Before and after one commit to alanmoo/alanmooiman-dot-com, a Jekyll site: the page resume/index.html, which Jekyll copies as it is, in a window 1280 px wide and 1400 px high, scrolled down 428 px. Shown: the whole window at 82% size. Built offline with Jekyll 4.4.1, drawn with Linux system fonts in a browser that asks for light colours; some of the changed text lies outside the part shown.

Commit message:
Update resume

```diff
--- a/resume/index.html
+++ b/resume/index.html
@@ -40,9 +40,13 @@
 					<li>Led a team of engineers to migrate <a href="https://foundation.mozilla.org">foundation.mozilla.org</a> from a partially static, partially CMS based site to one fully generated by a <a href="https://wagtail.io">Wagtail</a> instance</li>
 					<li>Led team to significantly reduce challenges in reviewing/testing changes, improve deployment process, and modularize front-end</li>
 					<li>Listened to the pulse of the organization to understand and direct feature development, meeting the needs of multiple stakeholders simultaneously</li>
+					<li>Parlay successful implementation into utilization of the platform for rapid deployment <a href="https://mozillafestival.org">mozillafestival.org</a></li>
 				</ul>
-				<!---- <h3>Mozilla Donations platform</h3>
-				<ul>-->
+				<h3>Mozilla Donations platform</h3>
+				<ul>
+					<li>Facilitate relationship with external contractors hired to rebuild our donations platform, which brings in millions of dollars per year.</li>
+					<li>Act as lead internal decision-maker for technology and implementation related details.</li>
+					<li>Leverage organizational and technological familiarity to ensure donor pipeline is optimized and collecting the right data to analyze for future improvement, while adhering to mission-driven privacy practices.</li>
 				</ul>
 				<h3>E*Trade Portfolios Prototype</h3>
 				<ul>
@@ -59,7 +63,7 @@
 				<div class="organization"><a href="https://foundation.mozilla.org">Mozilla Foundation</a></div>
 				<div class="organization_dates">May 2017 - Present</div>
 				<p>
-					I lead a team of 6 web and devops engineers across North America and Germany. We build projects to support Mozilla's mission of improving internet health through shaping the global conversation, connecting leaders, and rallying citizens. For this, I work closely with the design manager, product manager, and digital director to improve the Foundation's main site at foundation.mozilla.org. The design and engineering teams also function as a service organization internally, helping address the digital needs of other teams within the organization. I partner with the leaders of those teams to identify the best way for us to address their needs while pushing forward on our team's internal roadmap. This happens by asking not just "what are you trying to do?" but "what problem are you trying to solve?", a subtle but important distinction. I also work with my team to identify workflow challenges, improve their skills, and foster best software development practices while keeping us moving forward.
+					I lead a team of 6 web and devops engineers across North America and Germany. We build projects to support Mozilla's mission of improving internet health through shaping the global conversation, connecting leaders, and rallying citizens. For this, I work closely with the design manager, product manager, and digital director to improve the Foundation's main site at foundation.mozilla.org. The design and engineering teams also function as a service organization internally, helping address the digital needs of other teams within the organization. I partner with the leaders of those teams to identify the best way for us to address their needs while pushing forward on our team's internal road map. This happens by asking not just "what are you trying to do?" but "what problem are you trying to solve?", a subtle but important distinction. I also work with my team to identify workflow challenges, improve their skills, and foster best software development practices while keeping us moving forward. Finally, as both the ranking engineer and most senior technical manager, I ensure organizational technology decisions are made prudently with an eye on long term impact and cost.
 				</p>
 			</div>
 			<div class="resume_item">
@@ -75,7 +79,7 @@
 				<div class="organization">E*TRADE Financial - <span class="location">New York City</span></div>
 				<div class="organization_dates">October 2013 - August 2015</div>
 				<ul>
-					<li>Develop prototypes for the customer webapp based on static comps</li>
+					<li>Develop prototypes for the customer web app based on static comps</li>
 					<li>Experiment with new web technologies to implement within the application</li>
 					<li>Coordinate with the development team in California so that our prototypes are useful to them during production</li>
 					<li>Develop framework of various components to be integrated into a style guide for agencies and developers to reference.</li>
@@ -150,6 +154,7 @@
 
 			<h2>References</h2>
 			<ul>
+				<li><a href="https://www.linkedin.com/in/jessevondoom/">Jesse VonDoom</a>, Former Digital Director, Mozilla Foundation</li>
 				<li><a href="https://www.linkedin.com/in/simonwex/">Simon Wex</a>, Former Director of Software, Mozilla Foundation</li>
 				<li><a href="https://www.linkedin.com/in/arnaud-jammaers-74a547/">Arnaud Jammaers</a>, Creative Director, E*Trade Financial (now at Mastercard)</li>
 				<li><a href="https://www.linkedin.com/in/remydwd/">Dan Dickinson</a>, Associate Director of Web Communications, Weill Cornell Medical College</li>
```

EXERCISE INSTRUCTIONS: Without omission, return all of the records exactly as given.

RESULT OF THIS EXERCISE:
Before and after one commit to alanmoo/alanmooiman-dot-com, a Jekyll site: the page resume/index.html, which Jekyll copies as it is, in a window 1280 px wide and 1400 px high, scrolled down 428 px. Shown: the whole window at 82% size. Built offline with Jekyll 4.4.1, drawn with Linux system fonts in a browser that asks for light colours; some of the changed text lies outside the part shown.

Commit message:
Update resume

```diff
--- a/resume/index.html
+++ b/resume/index.html
@@ -40,9 +40,13 @@
 					<li>Led a team of engineers to migrate <a href="https://foundation.mozilla.org">foundation.mozilla.org</a> from a partially static, partially CMS based site to one fully generated by a <a href="https://wagtail.io">Wagtail</a> instance</li>
 					<li>Led team to significantly reduce challenges in reviewing/testing changes, improve deployment process, and modularize front-end</li>
 					<li>Listened to the pulse of the organization to understand and direct feature development, meeting the needs of multiple stakeholders simultaneously</li>
+					<li>Parlay successful implementation into utilization of the platform for rapid deployment <a href="https://mozillafestival.org">mozillafestival.org</a></li>
 				</ul>
-				<!---- <h3>Mozilla Donations platform</h3>
-				<ul>-->
+				<h3>Mozilla Donations platform</h3>
+				<ul>
+					<li>Facilitate relationship with external contractors hired to rebuild our donations platform, which brings in millions of dollars per year.</li>
+					<li>Act as lead internal decision-maker for technology and implementation related details.</li>
+					<li>Leverage organizational and technological familiarity to ensure donor pipeline is optimized and collecting the right data to analyze for future improvement, while adhering to mission-driven privacy practices.</li>
 				</ul>
 				<h3>E*Trade Portfolios Prototype</h3>
 				<ul>
@@ -59,7 +63,7 @@
 				<div class="organization"><a href="https://foundation.mozilla.org">Mozilla Foundation</a></div>
 				<div class="organization_dates">May 2017 - Present</div>
 				<p>
-					I lead a team of 6 web and devops engineers across North America and Germany. We build projects to support Mozilla's mission of improving internet health through shaping the global conversation, connecting leaders, and rallying citizens. For this, I work closely with the design manager, product manager, and digital director to improve the Foundation's main site at foundation.mozilla.org. The design and engineering teams also function as a service organization internally, helping address the digital needs of other teams within the organization. I partner with the leaders of those teams to identify the best way for us to address their needs while pushing forward on our team's internal roadmap. This happens by asking not just "what are you trying to do?" but "what problem are you trying to solve?", a subtle but important distinction. I also work with my team to identify workflow challenges, improve their skills, and foster best software development practices while keeping us moving forward.
+					I lead a team of 6 web and devops engineers across North America and Germany. We build projects to support Mozilla's mission of improving internet health through shaping the global conversation, connecting leaders, and rallying citizens. For this, I work closely with the design manager, product manager, and digital director to improve the Foundation's main site at foundation.mozilla.org. The design and engineering teams also function as a service organization internally, helping address the digital needs of other teams within the organization. I partner with the leaders of those teams to identify the best way for us to address their needs while pushing forward on our team's internal road map. This happens by asking not just "what are you trying to do?" but "what problem are you trying to solve?", a subtle but important distinction. I also work with my team to identify workflow challenges, improve their skills, and foster best software development practices while keeping us moving forward. Finally, as both the ranking engineer and most senior technical manager, I ensure organizational technology decisions are made prudently with an eye on long term impact and cost.
 				</p>
 			</div>
 			<div class="resume_item">
@@ -75,7 +79,7 @@
 				<div class="organization">E*TRADE Financial - <span class="location">New York City</span></div>
 				<div class="organization_dates">October 2013 - August 2015</div>
 				<ul>
-					<li>Develop prototypes for the customer webapp based on static comps</li>
+					<li>Develop prototypes for the customer web app based on static comps</li>
 					<li>Experiment with new web technologies to implement within the application</li>
 					<li>Coordinate with the development team in California so that our prototypes are useful to them during production</li>
 					<li>Develop framework of various components to be integrated into a style guide for agencies and developers to reference.</li>
@@ -150,6 +154,7 @@
 
 			<h2>References</h2>
 			<ul>
+				<li><a href="https://www.linkedin.com/in/jessevondoom/">Jesse VonDoom</a>, Former Digital Director, Mozilla Foundation</li>
 				<li><a href="https://www.linkedin.com/in/simonwex/">Simon Wex</a>, Former Director of Software, Mozilla Foundation</li>
 				<li><a href="https://www.linkedin.com/in/arnaud-jammaers-74a547/">Arnaud Jammaers</a>, Creative Director, E*Trade Financial (now at Mastercard)</li>
 				<li><a href="https://www.linkedin.com/in/remydwd/">Dan Dickinson</a>, Associate Director of Web Communications, Weill Cornell Medical College</li>
```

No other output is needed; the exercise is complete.